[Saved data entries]
_ _ _
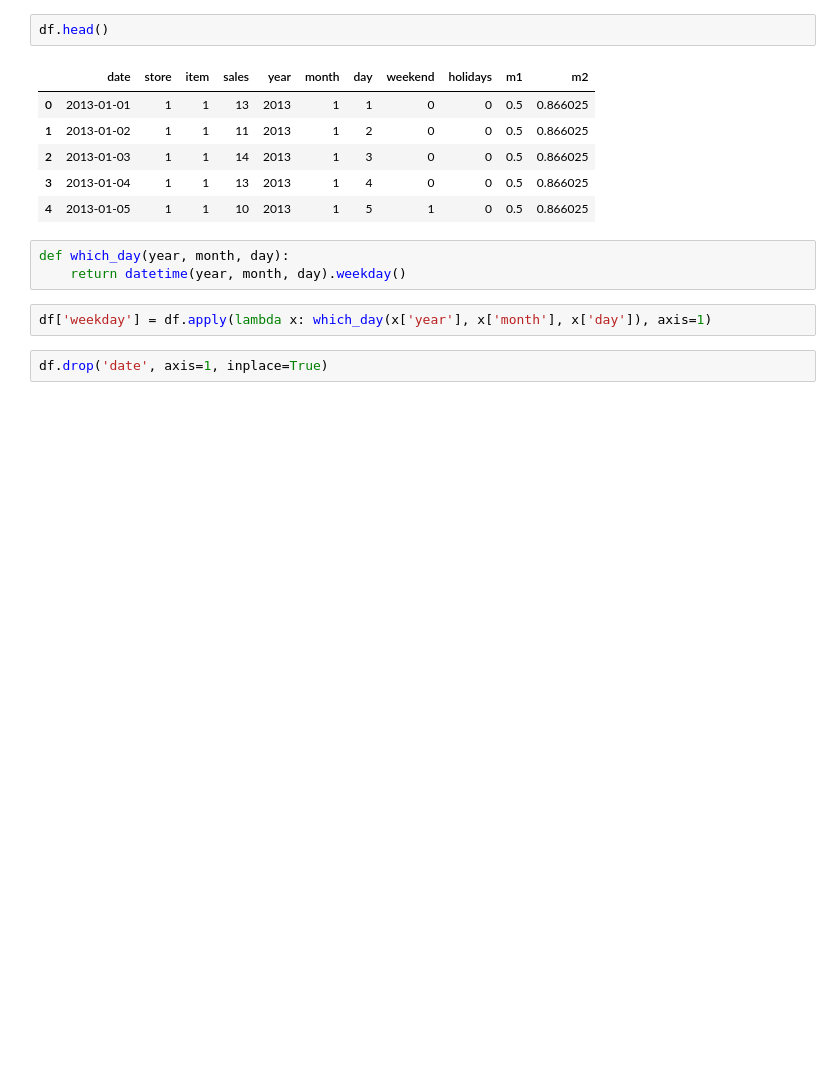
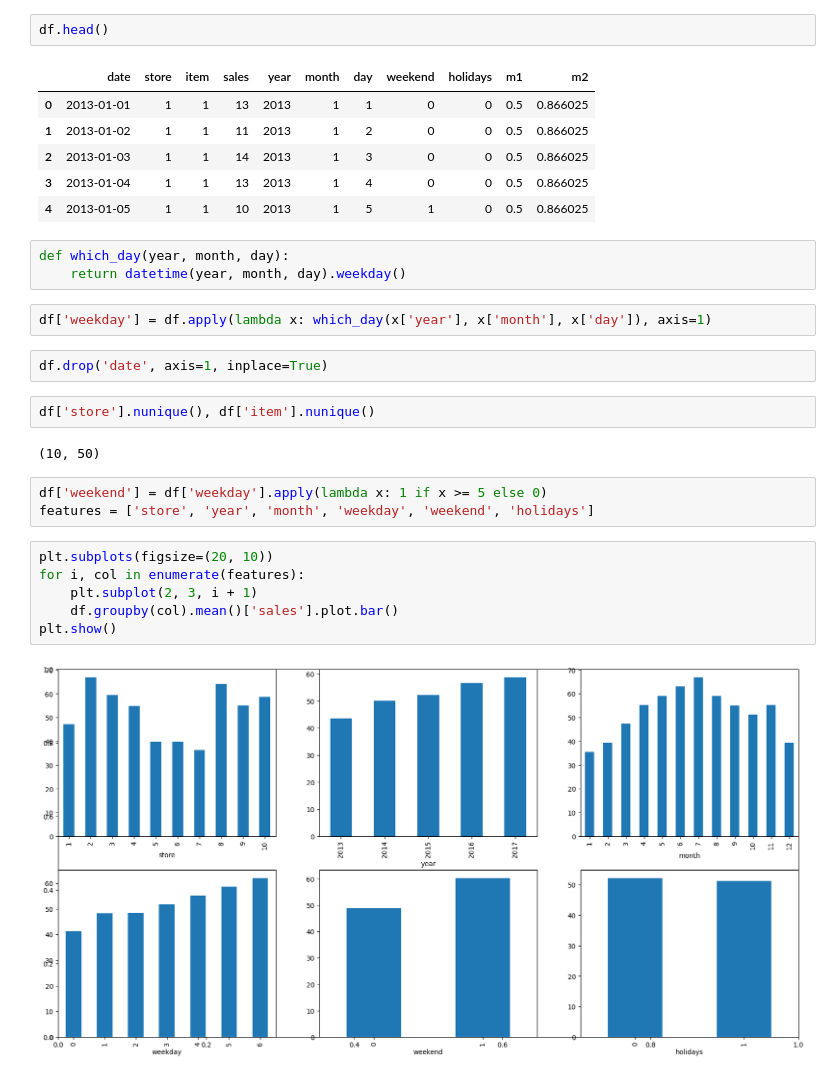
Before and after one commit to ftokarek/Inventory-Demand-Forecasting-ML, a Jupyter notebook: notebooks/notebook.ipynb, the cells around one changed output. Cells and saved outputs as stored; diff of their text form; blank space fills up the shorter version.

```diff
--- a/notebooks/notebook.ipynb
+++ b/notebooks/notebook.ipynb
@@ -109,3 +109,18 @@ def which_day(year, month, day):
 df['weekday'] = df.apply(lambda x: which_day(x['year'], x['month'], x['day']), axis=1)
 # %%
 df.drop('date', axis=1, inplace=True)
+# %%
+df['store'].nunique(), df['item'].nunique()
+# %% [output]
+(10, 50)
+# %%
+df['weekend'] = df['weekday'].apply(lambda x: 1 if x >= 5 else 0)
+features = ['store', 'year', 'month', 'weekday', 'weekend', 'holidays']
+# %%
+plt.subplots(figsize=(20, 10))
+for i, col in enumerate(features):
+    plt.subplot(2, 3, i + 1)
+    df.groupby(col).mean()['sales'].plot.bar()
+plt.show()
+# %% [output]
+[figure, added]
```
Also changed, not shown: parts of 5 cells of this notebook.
_ _ _
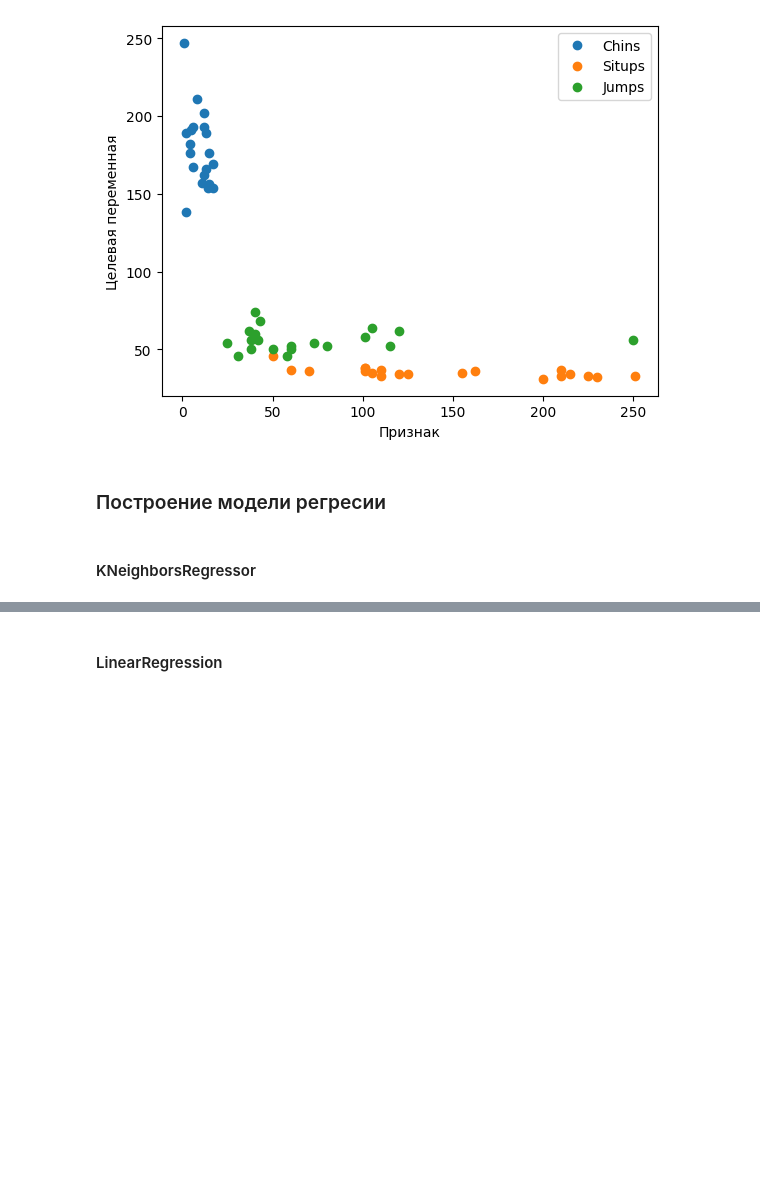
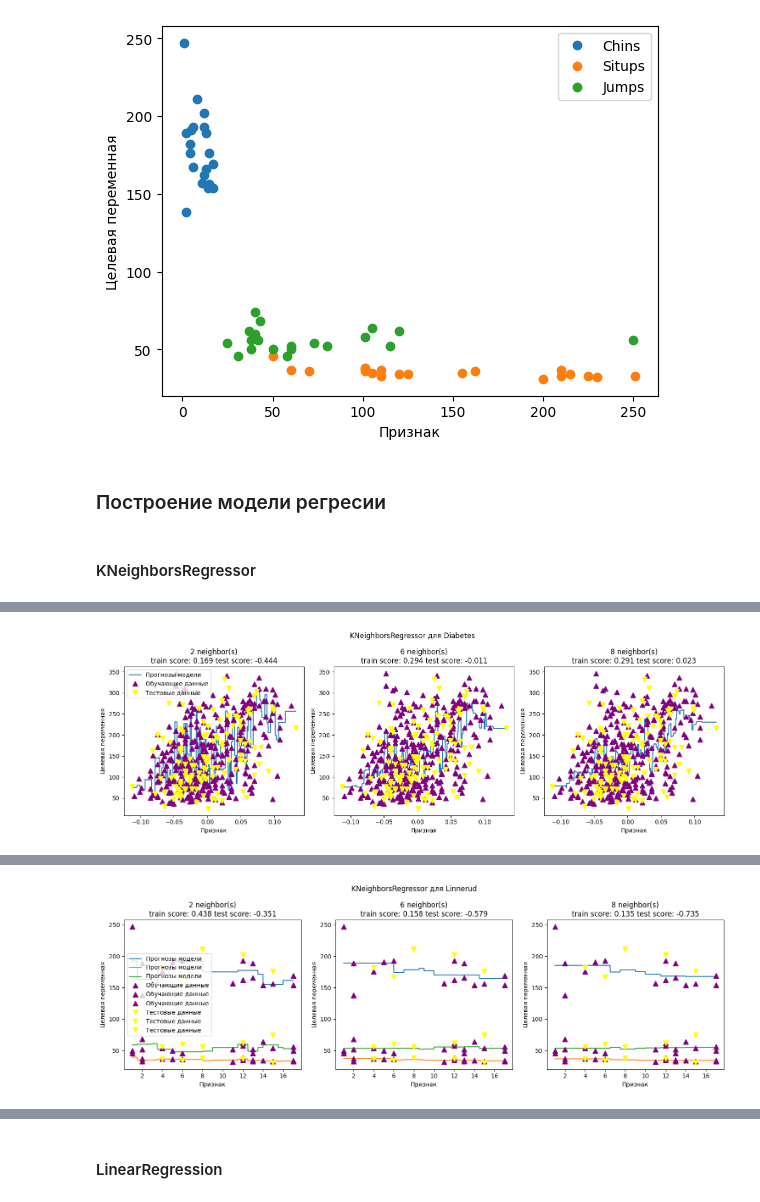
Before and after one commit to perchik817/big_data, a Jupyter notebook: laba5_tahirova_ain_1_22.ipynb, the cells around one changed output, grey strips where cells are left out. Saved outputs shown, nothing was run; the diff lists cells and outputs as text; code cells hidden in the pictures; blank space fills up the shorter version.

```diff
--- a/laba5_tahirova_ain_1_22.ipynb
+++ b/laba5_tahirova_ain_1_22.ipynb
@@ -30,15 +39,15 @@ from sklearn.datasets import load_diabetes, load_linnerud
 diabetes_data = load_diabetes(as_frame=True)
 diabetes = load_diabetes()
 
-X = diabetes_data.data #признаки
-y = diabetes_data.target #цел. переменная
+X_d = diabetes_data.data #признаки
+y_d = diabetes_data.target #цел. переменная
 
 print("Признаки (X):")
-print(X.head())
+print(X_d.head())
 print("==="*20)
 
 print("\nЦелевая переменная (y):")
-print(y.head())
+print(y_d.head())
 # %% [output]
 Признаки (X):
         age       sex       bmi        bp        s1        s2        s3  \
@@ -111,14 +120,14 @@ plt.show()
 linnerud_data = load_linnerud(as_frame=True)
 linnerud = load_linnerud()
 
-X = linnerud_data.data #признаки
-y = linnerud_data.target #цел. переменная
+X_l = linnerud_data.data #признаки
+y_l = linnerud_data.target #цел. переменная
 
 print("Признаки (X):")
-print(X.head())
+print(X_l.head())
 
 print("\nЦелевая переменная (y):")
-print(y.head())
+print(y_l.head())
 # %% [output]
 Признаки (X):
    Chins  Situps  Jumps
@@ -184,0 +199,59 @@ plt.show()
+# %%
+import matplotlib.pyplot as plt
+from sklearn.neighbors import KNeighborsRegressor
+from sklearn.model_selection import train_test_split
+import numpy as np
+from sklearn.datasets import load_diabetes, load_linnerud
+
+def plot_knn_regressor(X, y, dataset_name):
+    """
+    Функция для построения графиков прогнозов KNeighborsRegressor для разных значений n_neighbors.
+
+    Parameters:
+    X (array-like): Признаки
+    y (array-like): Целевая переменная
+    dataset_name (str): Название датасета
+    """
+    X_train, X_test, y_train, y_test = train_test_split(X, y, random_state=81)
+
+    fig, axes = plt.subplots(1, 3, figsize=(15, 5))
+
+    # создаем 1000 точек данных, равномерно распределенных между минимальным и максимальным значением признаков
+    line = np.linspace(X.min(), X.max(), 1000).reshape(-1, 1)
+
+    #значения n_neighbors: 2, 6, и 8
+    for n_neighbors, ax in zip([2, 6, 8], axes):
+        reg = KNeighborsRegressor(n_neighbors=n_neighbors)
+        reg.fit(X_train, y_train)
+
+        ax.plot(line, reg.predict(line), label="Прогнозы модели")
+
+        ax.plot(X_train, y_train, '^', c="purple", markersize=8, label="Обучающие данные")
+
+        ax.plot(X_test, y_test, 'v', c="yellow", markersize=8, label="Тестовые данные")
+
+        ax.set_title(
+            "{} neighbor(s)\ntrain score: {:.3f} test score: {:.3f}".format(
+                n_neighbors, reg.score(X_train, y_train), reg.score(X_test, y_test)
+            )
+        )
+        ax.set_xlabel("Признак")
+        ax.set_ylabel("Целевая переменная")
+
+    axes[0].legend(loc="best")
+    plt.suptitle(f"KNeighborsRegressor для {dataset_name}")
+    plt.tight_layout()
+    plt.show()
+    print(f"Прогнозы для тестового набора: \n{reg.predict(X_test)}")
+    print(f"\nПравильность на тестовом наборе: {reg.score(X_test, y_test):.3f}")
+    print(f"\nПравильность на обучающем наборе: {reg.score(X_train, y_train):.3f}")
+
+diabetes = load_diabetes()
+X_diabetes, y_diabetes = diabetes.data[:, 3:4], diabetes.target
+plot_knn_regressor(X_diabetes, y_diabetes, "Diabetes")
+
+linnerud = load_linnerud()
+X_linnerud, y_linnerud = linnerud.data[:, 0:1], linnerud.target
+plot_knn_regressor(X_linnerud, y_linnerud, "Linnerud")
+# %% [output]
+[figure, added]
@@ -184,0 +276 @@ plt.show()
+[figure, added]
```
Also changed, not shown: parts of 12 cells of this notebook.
_ _ _
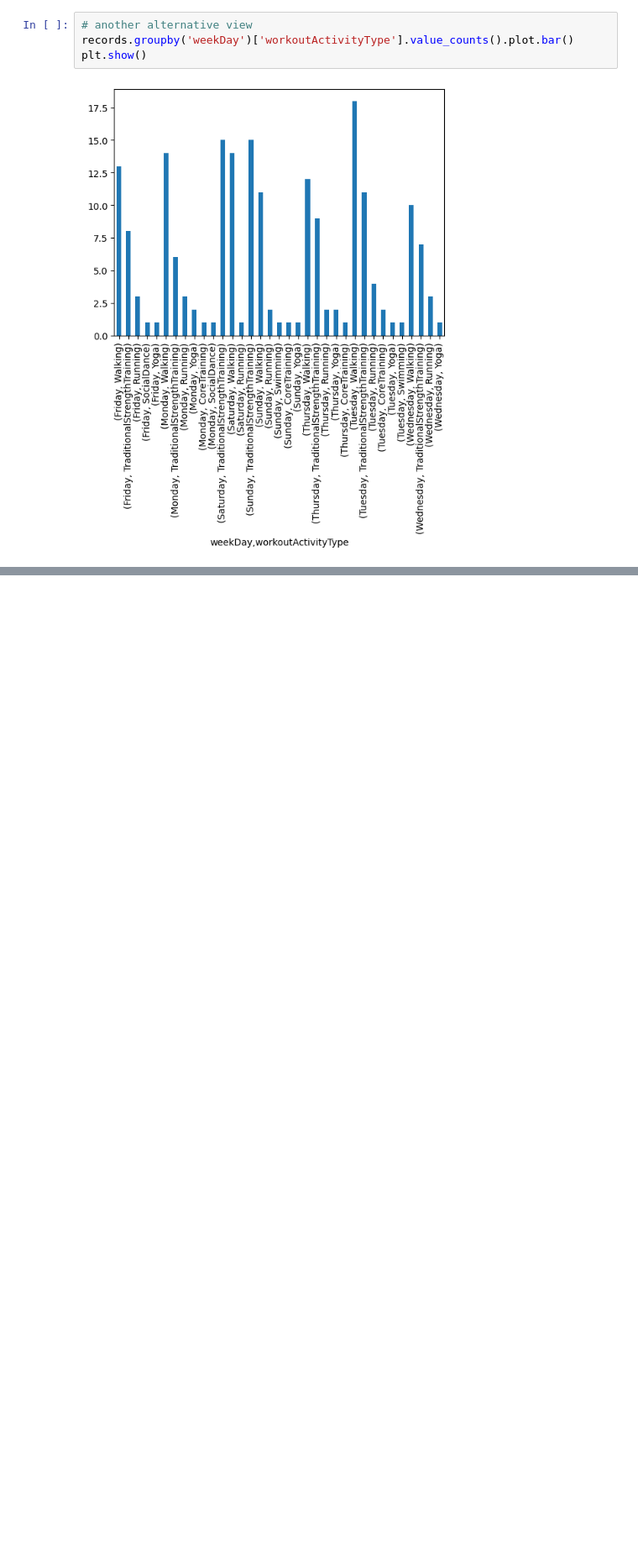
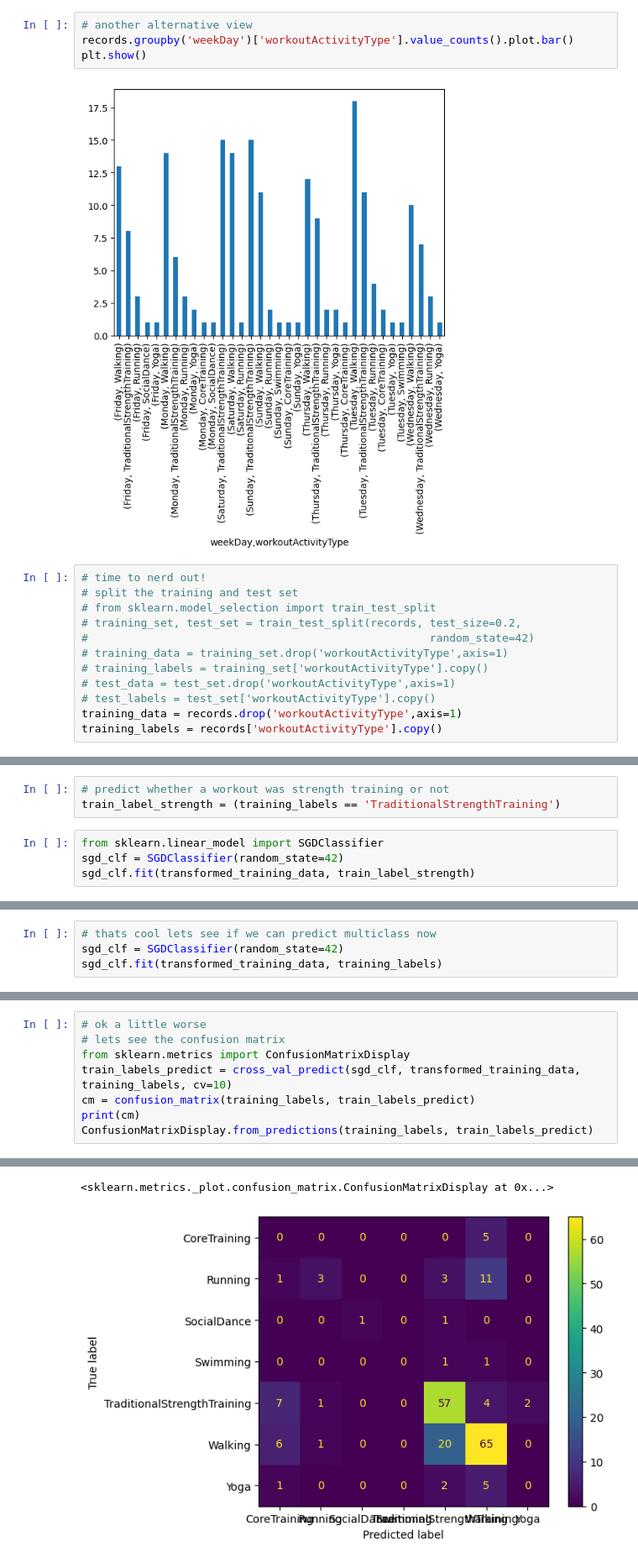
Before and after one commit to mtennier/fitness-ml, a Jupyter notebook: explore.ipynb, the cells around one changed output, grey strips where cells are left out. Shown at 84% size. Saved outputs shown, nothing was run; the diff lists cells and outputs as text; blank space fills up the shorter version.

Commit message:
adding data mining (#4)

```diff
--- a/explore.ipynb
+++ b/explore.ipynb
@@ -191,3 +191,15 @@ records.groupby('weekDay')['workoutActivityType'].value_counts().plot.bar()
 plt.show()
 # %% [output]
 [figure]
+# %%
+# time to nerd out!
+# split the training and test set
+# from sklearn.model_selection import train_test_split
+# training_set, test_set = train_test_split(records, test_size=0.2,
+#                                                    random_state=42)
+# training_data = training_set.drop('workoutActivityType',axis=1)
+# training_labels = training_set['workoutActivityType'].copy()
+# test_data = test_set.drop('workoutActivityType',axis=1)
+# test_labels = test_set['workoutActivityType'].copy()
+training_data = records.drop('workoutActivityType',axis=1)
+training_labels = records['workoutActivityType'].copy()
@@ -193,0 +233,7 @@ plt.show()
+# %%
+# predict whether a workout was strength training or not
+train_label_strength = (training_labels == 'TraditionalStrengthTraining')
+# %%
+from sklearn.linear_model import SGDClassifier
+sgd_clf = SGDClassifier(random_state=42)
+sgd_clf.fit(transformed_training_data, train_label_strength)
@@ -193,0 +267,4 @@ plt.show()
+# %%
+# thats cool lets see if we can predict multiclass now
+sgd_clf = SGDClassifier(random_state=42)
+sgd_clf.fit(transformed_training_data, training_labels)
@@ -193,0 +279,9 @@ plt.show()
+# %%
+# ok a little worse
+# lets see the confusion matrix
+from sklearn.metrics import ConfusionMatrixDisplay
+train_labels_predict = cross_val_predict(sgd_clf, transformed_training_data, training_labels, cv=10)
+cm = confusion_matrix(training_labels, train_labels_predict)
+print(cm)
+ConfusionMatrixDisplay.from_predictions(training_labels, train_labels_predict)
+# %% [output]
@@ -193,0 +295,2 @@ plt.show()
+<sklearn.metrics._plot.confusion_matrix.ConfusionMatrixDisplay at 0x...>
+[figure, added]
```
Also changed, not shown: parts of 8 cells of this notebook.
_ _ _
**What the exercise asks:**
Each line holding the string "workoutActivityType" counts once. Work out the number of such lines in the data and give only that.

**Finished exercise:**
7